### Data to process

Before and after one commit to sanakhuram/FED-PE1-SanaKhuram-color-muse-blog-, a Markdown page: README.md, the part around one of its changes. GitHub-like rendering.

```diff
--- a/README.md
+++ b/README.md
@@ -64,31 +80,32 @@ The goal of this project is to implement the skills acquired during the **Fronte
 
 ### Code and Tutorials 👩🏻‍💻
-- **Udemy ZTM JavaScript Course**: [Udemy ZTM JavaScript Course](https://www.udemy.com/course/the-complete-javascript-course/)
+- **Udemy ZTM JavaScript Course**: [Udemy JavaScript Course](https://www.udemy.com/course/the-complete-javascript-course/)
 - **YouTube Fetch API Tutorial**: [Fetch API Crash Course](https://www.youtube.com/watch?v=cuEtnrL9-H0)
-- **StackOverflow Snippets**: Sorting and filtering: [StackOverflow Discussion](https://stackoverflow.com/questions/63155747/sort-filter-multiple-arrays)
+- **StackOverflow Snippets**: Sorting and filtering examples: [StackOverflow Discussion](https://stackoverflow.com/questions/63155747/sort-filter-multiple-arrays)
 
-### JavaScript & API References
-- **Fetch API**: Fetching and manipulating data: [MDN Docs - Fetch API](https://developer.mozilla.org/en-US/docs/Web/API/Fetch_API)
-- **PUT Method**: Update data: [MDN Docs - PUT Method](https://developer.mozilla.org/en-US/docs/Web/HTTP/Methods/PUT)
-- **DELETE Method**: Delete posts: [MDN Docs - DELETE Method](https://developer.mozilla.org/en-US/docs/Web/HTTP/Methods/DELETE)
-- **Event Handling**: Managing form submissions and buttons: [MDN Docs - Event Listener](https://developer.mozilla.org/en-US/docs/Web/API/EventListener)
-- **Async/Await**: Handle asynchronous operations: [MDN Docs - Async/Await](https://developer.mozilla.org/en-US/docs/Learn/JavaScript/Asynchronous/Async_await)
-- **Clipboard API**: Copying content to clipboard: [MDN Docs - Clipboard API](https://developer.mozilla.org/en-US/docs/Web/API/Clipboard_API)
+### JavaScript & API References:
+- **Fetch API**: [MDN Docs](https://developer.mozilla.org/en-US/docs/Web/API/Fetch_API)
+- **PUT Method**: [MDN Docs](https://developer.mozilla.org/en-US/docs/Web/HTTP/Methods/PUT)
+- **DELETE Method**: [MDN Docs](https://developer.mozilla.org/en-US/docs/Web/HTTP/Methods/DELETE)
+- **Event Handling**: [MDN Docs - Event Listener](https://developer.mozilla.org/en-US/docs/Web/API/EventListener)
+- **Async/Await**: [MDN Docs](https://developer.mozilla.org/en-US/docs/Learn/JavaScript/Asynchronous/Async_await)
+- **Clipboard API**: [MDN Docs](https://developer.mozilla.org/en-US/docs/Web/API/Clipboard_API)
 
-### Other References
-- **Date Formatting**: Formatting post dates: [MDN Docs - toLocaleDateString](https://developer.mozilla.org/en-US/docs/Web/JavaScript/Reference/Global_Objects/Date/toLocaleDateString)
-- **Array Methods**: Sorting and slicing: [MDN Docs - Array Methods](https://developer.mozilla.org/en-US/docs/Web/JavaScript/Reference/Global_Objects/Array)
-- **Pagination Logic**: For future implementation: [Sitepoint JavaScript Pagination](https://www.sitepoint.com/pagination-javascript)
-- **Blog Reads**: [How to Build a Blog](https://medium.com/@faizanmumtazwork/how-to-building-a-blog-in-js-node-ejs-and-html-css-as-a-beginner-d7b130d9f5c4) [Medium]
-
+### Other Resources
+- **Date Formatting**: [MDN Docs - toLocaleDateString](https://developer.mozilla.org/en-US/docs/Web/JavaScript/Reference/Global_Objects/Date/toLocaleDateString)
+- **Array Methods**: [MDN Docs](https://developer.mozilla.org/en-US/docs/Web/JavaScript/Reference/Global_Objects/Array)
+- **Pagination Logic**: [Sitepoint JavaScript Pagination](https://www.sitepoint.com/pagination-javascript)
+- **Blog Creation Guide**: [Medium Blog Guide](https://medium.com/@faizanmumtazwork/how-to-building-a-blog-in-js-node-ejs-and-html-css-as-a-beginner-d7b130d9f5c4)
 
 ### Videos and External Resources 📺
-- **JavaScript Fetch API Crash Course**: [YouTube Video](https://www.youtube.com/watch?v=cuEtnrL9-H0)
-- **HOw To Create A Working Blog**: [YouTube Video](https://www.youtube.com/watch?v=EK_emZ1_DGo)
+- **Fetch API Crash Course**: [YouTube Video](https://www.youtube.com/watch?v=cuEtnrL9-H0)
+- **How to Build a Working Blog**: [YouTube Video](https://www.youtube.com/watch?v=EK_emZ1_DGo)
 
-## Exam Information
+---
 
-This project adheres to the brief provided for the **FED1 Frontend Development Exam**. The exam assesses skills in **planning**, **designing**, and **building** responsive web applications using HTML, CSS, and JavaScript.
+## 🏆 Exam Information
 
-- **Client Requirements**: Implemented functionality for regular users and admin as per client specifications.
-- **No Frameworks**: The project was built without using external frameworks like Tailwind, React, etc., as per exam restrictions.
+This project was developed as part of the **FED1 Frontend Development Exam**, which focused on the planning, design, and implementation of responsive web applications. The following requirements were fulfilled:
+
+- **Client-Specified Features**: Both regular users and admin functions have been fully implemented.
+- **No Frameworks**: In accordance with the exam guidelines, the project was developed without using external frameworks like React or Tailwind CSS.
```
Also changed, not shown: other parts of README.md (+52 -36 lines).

######

What to produce -
All entries must be repeated verbatim.

Final answer -
Before and after one commit to sanakhuram/FED-PE1-SanaKhuram-color-muse-blog-, a Markdown page: README.md, the part around one of its changes. GitHub-like rendering.

```diff
--- a/README.md
+++ b/README.md
@@ -64,31 +80,32 @@ The goal of this project is to implement the skills acquired during the **Fronte
 
 ### Code and Tutorials 👩🏻‍💻
-- **Udemy ZTM JavaScript Course**: [Udemy ZTM JavaScript Course](https://www.udemy.com/course/the-complete-javascript-course/)
+- **Udemy ZTM JavaScript Course**: [Udemy JavaScript Course](https://www.udemy.com/course/the-complete-javascript-course/)
 - **YouTube Fetch API Tutorial**: [Fetch API Crash Course](https://www.youtube.com/watch?v=cuEtnrL9-H0)
-- **StackOverflow Snippets**: Sorting and filtering: [StackOverflow Discussion](https://stackoverflow.com/questions/63155747/sort-filter-multiple-arrays)
+- **StackOverflow Snippets**: Sorting and filtering examples: [StackOverflow Discussion](https://stackoverflow.com/questions/63155747/sort-filter-multiple-arrays)
 
-### JavaScript & API References
-- **Fetch API**: Fetching and manipulating data: [MDN Docs - Fetch API](https://developer.mozilla.org/en-US/docs/Web/API/Fetch_API)
-- **PUT Method**: Update data: [MDN Docs - PUT Method](https://developer.mozilla.org/en-US/docs/Web/HTTP/Methods/PUT)
-- **DELETE Method**: Delete posts: [MDN Docs - DELETE Method](https://developer.mozilla.org/en-US/docs/Web/HTTP/Methods/DELETE)
-- **Event Handling**: Managing form submissions and buttons: [MDN Docs - Event Listener](https://developer.mozilla.org/en-US/docs/Web/API/EventListener)
-- **Async/Await**: Handle asynchronous operations: [MDN Docs - Async/Await](https://developer.mozilla.org/en-US/docs/Learn/JavaScript/Asynchronous/Async_await)
-- **Clipboard API**: Copying content to clipboard: [MDN Docs - Clipboard API](https://developer.mozilla.org/en-US/docs/Web/API/Clipboard_API)
+### JavaScript & API References:
+- **Fetch API**: [MDN Docs](https://developer.mozilla.org/en-US/docs/Web/API/Fetch_API)
+- **PUT Method**: [MDN Docs](https://developer.mozilla.org/en-US/docs/Web/HTTP/Methods/PUT)
+- **DELETE Method**: [MDN Docs](https://developer.mozilla.org/en-US/docs/Web/HTTP/Methods/DELETE)
+- **Event Handling**: [MDN Docs - Event Listener](https://developer.mozilla.org/en-US/docs/Web/API/EventListener)
+- **Async/Await**: [MDN Docs](https://developer.mozilla.org/en-US/docs/Learn/JavaScript/Asynchronous/Async_await)
+- **Clipboard API**: [MDN Docs](https://developer.mozilla.org/en-US/docs/Web/API/Clipboard_API)
 
-### Other References
-- **Date Formatting**: Formatting post dates: [MDN Docs - toLocaleDateString](https://developer.mozilla.org/en-US/docs/Web/JavaScript/Reference/Global_Objects/Date/toLocaleDateString)
-- **Array Methods**: Sorting and slicing: [MDN Docs - Array Methods](https://developer.mozilla.org/en-US/docs/Web/JavaScript/Reference/Global_Objects/Array)
-- **Pagination Logic**: For future implementation: [Sitepoint JavaScript Pagination](https://www.sitepoint.com/pagination-javascript)
-- **Blog Reads**: [How to Build a Blog](https://medium.com/@faizanmumtazwork/how-to-building-a-blog-in-js-node-ejs-and-html-css-as-a-beginner-d7b130d9f5c4) [Medium]
-
+### Other Resources
+- **Date Formatting**: [MDN Docs - toLocaleDateString](https://developer.mozilla.org/en-US/docs/Web/JavaScript/Reference/Global_Objects/Date/toLocaleDateString)
+- **Array Methods**: [MDN Docs](https://developer.mozilla.org/en-US/docs/Web/JavaScript/Reference/Global_Objects/Array)
+- **Pagination Logic**: [Sitepoint JavaScript Pagination](https://www.sitepoint.com/pagination-javascript)
+- **Blog Creation Guide**: [Medium Blog Guide](https://medium.com/@faizanmumtazwork/how-to-building-a-blog-in-js-node-ejs-and-html-css-as-a-beginner-d7b130d9f5c4)
 
 ### Videos and External Resources 📺
-- **JavaScript Fetch API Crash Course**: [YouTube Video](https://www.youtube.com/watch?v=cuEtnrL9-H0)
-- **HOw To Create A Working Blog**: [YouTube Video](https://www.youtube.com/watch?v=EK_emZ1_DGo)
+- **Fetch API Crash Course**: [YouTube Video](https://www.youtube.com/watch?v=cuEtnrL9-H0)
+- **How to Build a Working Blog**: [YouTube Video](https://www.youtube.com/watch?v=EK_emZ1_DGo)
 
-## Exam Information
+---
 
-This project adheres to the brief provided for the **FED1 Frontend Development Exam**. The exam assesses skills in **planning**, **designing**, and **building** responsive web applications using HTML, CSS, and JavaScript.
+## 🏆 Exam Information
 
-- **Client Requirements**: Implemented functionality for regular users and admin as per client specifications.
-- **No Frameworks**: The project was built without using external frameworks like Tailwind, React, etc., as per exam restrictions.
+This project was developed as part of the **FED1 Frontend Development Exam**, which focused on the planning, design, and implementation of responsive web applications. The following requirements were fulfilled:
+
+- **Client-Specified Features**: Both regular users and admin functions have been fully implemented.
+- **No Frameworks**: In accordance with the exam guidelines, the project was developed without using external frameworks like React or Tailwind CSS.
```
Also changed, not shown: other parts of README.md (+52 -36 lines).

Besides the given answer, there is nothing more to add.